======== RECORDS SUPPLIED

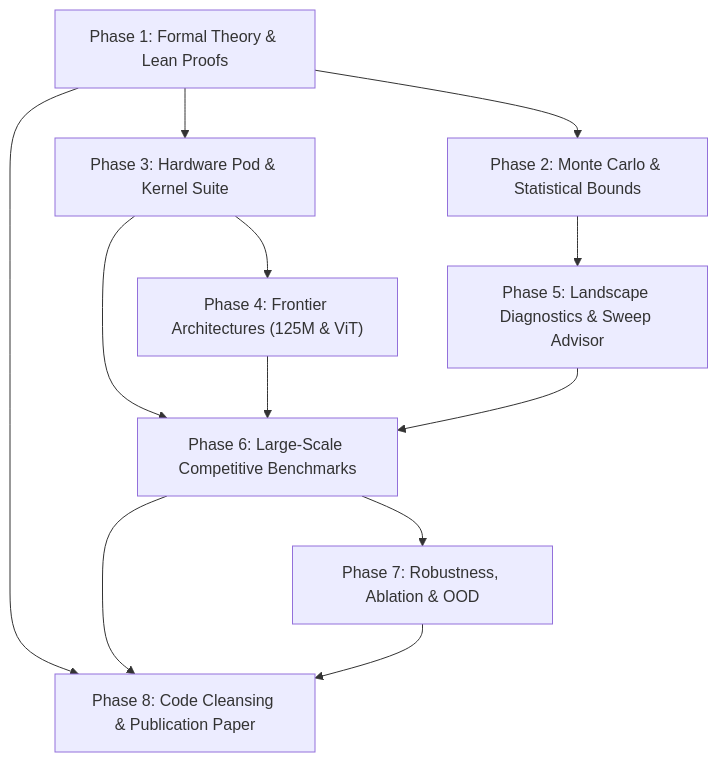
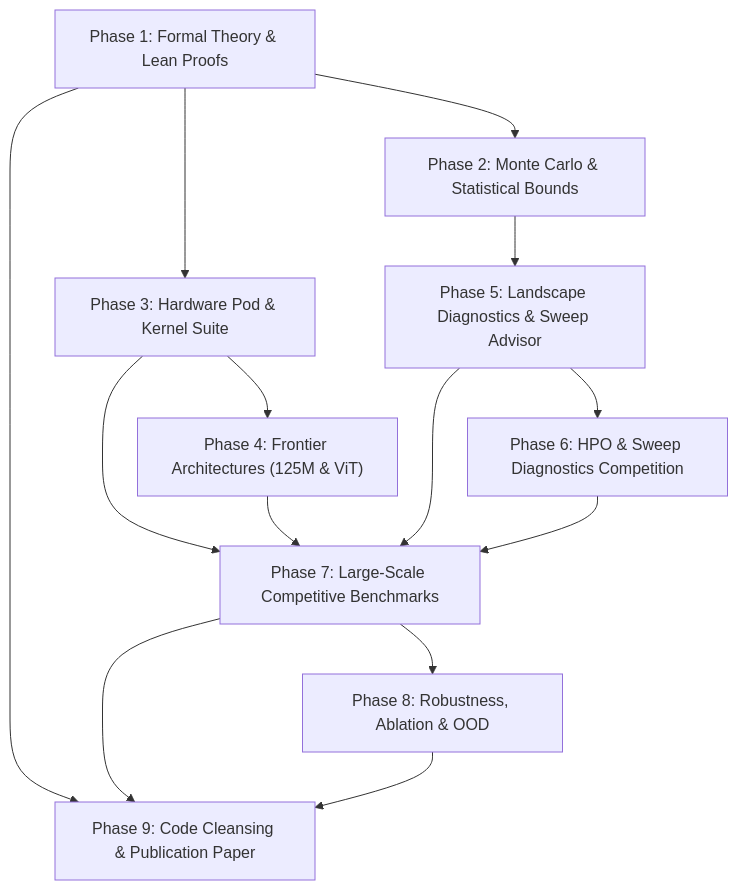
Before and after one commit to tasmaikeni13/atlas: the second of 2 diagrams in phases/README.md, drawn with Mermaid. The commit also changed other lines of this file and 13 other files, not shown here.

Commit message:
feat: add Phase 6 HPO peer competition and renumber phase pipeline to 9 phases

````diff
--- a/phases/README.md
+++ b/phases/README.md
@@ -116,14 +116,16 @@
 ```mermaid
 graph TD
     P1["Phase 1: Formal Theory & Lean Proofs"] --> P2["Phase 2: Monte Carlo & Statistical Bounds"]
     P1 --> P3["Phase 3: Hardware Pod & Kernel Suite"]
     P2 --> P5["Phase 5: Landscape Diagnostics & Sweep Advisor"]
     P3 --> P4["Phase 4: Frontier Architectures (125M & ViT)"]
-    P3 --> P6["Phase 6: Large-Scale Competitive Benchmarks"]
-    P4 --> P6
-    P5 --> P6
-    P6 --> P7["Phase 7: Robustness, Ablation & OOD"]
-    P1 --> P8["Phase 8: Code Cleansing & Publication Paper"]
-    P6 --> P8
-    P7 --> P8
+    P5 --> P6["Phase 6: HPO & Sweep Diagnostics Competition"]
+    P3 --> P7["Phase 7: Large-Scale Competitive Benchmarks"]
+    P4 --> P7
+    P5 --> P7
+    P6 --> P7
+    P7 --> P8["Phase 8: Robustness, Ablation & OOD"]
+    P1 --> P9["Phase 9: Code Cleansing & Publication Paper"]
+    P7 --> P9
+    P8 --> P9
 ```
````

================

DIRECTIONS FOR THIS TASK → Write out exactly each line of the entries, starting at the one containing "1: Formal Theory" and finishing with the last line.

WRITTEN RESPONSE →
     P1["Phase 1: Formal Theory & Lean Proofs"] --> P2["Phase 2: Monte Carlo & Statistical Bounds"]
     P1 --> P3["Phase 3: Hardware Pod & Kernel Suite"]
     P2 --> P5["Phase 5: Landscape Diagnostics & Sweep Advisor"]
     P3 --> P4["Phase 4: Frontier Architectures (125M & ViT)"]
-    P3 --> P6["Phase 6: Large-Scale Competitive Benchmarks"]
-    P4 --> P6
-    P5 --> P6
-    P6 --> P7["Phase 7: Robustness, Ablation & OOD"]
-    P1 --> P8["Phase 8: Code Cleansing & Publication Paper"]
-    P6 --> P8
-    P7 --> P8
+    P5 --> P6["Phase 6: HPO & Sweep Diagnostics Competition"]
+    P3 --> P7["Phase 7: Large-Scale Competitive Benchmarks"]
+    P4 --> P7
+    P5 --> P7
+    P6 --> P7
+    P7 --> P8["Phase 8: Robustness, Ablation & OOD"]
+    P1 --> P9["Phase 9: Code Cleansing & Publication Paper"]
+    P7 --> P9
+    P8 --> P9
 ```
````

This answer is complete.